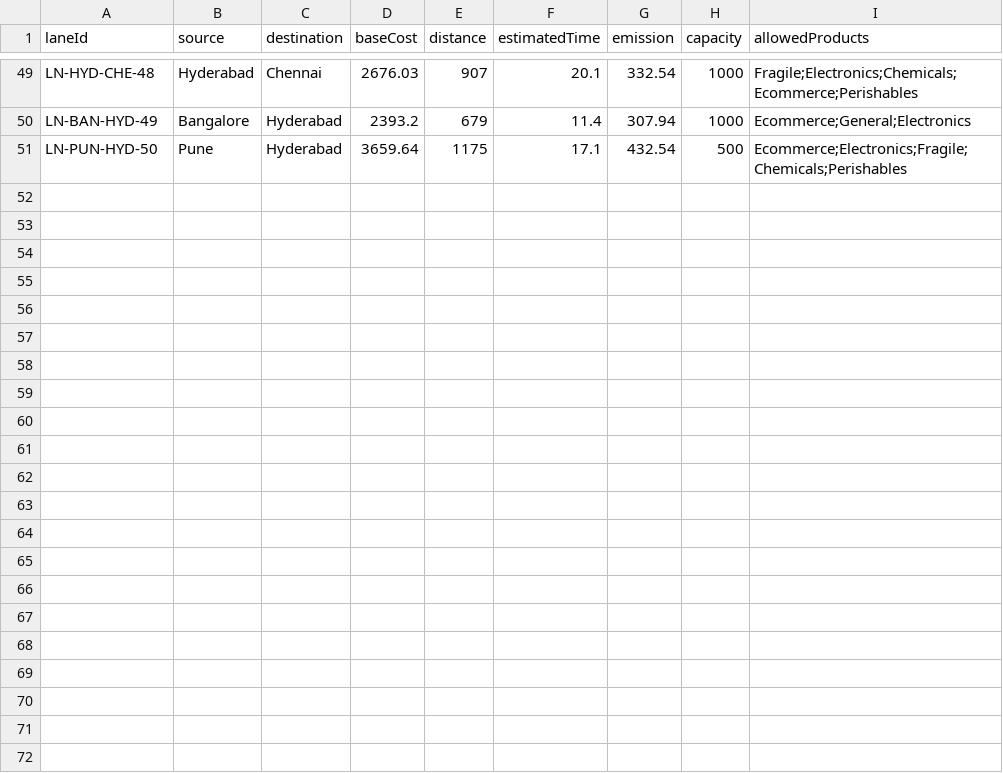
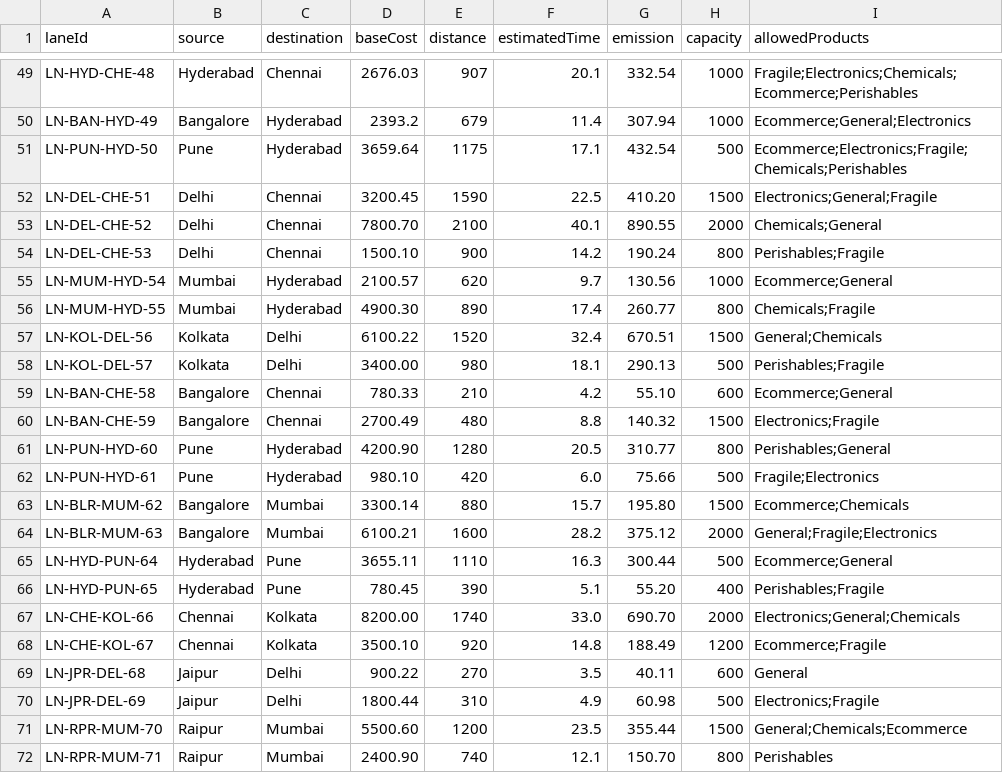
Before and after one commit to viviathomas/shipment_planner_backend, a CSV file: src/main/resources/lanes.csv, drawn as a sheet; only a part is shown, gaps mark what is left out; the diff names each change by its address in the sheet, - before the commit and + after, or states it on an @@ line.

```diff
--- a/src/main/resources/lanes.csv
+++ b/src/main/resources/lanes.csv
+row 52: LN-DEL-CHE-51 | Delhi | Chennai | 3200.45 | 1590 | 22.5 | 410.20 | 1500 | Electronics;General;Fragile
+row 53: LN-DEL-CHE-52 | Delhi | Chennai | 7800.70 | 2100 | 40.1 | 890.55 | 2000 | Chemicals;General
+row 54: LN-DEL-CHE-53 | Delhi | Chennai | 1500.10 | 900 | 14.2 | 190.24 | 800 | Perishables;Fragile
+row 55: LN-MUM-HYD-54 | Mumbai | Hyderabad | 2100.57 | 620 | 9.7 | 130.56 | 1000 | Ecommerce;General
+row 56: LN-MUM-HYD-55 | Mumbai | Hyderabad | 4900.30 | 890 | 17.4 | 260.77 | 800 | Chemicals;Fragile
+row 57: LN-KOL-DEL-56 | Kolkata | Delhi | 6100.22 | 1520 | 32.4 | 670.51 | 1500 | General;Chemicals
+row 58: LN-KOL-DEL-57 | Kolkata | Delhi | 3400.00 | 980 | 18.1 | 290.13 | 500 | Perishables;Fragile
+row 59: LN-BAN-CHE-58 | Bangalore | Chennai | 780.33 | 210 | 4.2 | 55.10 | 600 | Ecommerce;General
+row 60: LN-BAN-CHE-59 | Bangalore | Chennai | 2700.49 | 480 | 8.8 | 140.32 | 1500 | Electronics;Fragile
+row 61: LN-PUN-HYD-60 | Pune | Hyderabad | 4200.90 | 1280 | 20.5 | 310.77 | 800 | Perishables;General
+row 62: LN-PUN-HYD-61 | Pune | Hyderabad | 980.10 | 420 | 6.0 | 75.66 | 500 | Fragile;Electronics
+row 63: LN-BLR-MUM-62 | Bangalore | Mumbai | 3300.14 | 880 | 15.7 | 195.80 | 1500 | Ecommerce;Chemicals
+row 64: LN-BLR-MUM-63 | Bangalore | Mumbai | 6100.21 | 1600 | 28.2 | 375.12 | 2000 | General;Fragile;Electronics
+row 65: LN-HYD-PUN-64 | Hyderabad | Pune | 3655.11 | 1110 | 16.3 | 300.44 | 500 | Ecommerce;General
+row 66: LN-HYD-PUN-65 | Hyderabad | Pune | 780.45 | 390 | 5.1 | 55.20 | 400 | Perishables;Fragile
+row 67: LN-CHE-KOL-66 | Chennai | Kolkata | 8200.00 | 1740 | 33.0 | 690.70 | 2000 | Electronics;General;Chemicals
+row 68: LN-CHE-KOL-67 | Chennai | Kolkata | 3500.10 | 920 | 14.8 | 188.49 | 1200 | Ecommerce;Fragile
+row 69: LN-JPR-DEL-68 | Jaipur | Delhi | 900.22 | 270 | 3.5 | 40.11 | 600 | General
+row 70: LN-JPR-DEL-69 | Jaipur | Delhi | 1800.44 | 310 | 4.9 | 60.98 | 500 | Electronics;Fragile
+row 71: LN-RPR-MUM-70 | Raipur | Mumbai | 5500.60 | 1200 | 23.5 | 355.44 | 1500 | General;Chemicals;Ecommerce
+row 72: LN-RPR-MUM-71 | Raipur | Mumbai | 2400.90 | 740 | 12.1 | 150.70 | 800 | Perishables
```
Also changed, not shown: 12 other files.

════════════════

> **Task prompt**:
Once more, please print the whole listing exactly, omitting each image.

> **Solution for this problem**:
Before and after one commit to viviathomas/shipment_planner_backend, a CSV file: src/main/resources/lanes.csv, drawn as a sheet; only a part is shown, gaps mark what is left out; the diff names each change by its address in the sheet, - before the commit and + after, or states it on an @@ line.

```diff
--- a/src/main/resources/lanes.csv
+++ b/src/main/resources/lanes.csv
+row 52: LN-DEL-CHE-51 | Delhi | Chennai | 3200.45 | 1590 | 22.5 | 410.20 | 1500 | Electronics;General;Fragile
+row 53: LN-DEL-CHE-52 | Delhi | Chennai | 7800.70 | 2100 | 40.1 | 890.55 | 2000 | Chemicals;General
+row 54: LN-DEL-CHE-53 | Delhi | Chennai | 1500.10 | 900 | 14.2 | 190.24 | 800 | Perishables;Fragile
+row 55: LN-MUM-HYD-54 | Mumbai | Hyderabad | 2100.57 | 620 | 9.7 | 130.56 | 1000 | Ecommerce;General
+row 56: LN-MUM-HYD-55 | Mumbai | Hyderabad | 4900.30 | 890 | 17.4 | 260.77 | 800 | Chemicals;Fragile
+row 57: LN-KOL-DEL-56 | Kolkata | Delhi | 6100.22 | 1520 | 32.4 | 670.51 | 1500 | General;Chemicals
+row 58: LN-KOL-DEL-57 | Kolkata | Delhi | 3400.00 | 980 | 18.1 | 290.13 | 500 | Perishables;Fragile
+row 59: LN-BAN-CHE-58 | Bangalore | Chennai | 780.33 | 210 | 4.2 | 55.10 | 600 | Ecommerce;General
+row 60: LN-BAN-CHE-59 | Bangalore | Chennai | 2700.49 | 480 | 8.8 | 140.32 | 1500 | Electronics;Fragile
+row 61: LN-PUN-HYD-60 | Pune | Hyderabad | 4200.90 | 1280 | 20.5 | 310.77 | 800 | Perishables;General
+row 62: LN-PUN-HYD-61 | Pune | Hyderabad | 980.10 | 420 | 6.0 | 75.66 | 500 | Fragile;Electronics
+row 63: LN-BLR-MUM-62 | Bangalore | Mumbai | 3300.14 | 880 | 15.7 | 195.80 | 1500 | Ecommerce;Chemicals
+row 64: LN-BLR-MUM-63 | Bangalore | Mumbai | 6100.21 | 1600 | 28.2 | 375.12 | 2000 | General;Fragile;Electronics
+row 65: LN-HYD-PUN-64 | Hyderabad | Pune | 3655.11 | 1110 | 16.3 | 300.44 | 500 | Ecommerce;General
+row 66: LN-HYD-PUN-65 | Hyderabad | Pune | 780.45 | 390 | 5.1 | 55.20 | 400 | Perishables;Fragile
+row 67: LN-CHE-KOL-66 | Chennai | Kolkata | 8200.00 | 1740 | 33.0 | 690.70 | 2000 | Electronics;General;Chemicals
+row 68: LN-CHE-KOL-67 | Chennai | Kolkata | 3500.10 | 920 | 14.8 | 188.49 | 1200 | Ecommerce;Fragile
+row 69: LN-JPR-DEL-68 | Jaipur | Delhi | 900.22 | 270 | 3.5 | 40.11 | 600 | General
+row 70: LN-JPR-DEL-69 | Jaipur | Delhi | 1800.44 | 310 | 4.9 | 60.98 | 500 | Electronics;Fragile
+row 71: LN-RPR-MUM-70 | Raipur | Mumbai | 5500.60 | 1200 | 23.5 | 355.44 | 1500 | General;Chemicals;Ecommerce
+row 72: LN-RPR-MUM-71 | Raipur | Mumbai | 2400.90 | 740 | 12.1 | 150.70 | 800 | Perishables
```
Also changed, not shown: 12 other files.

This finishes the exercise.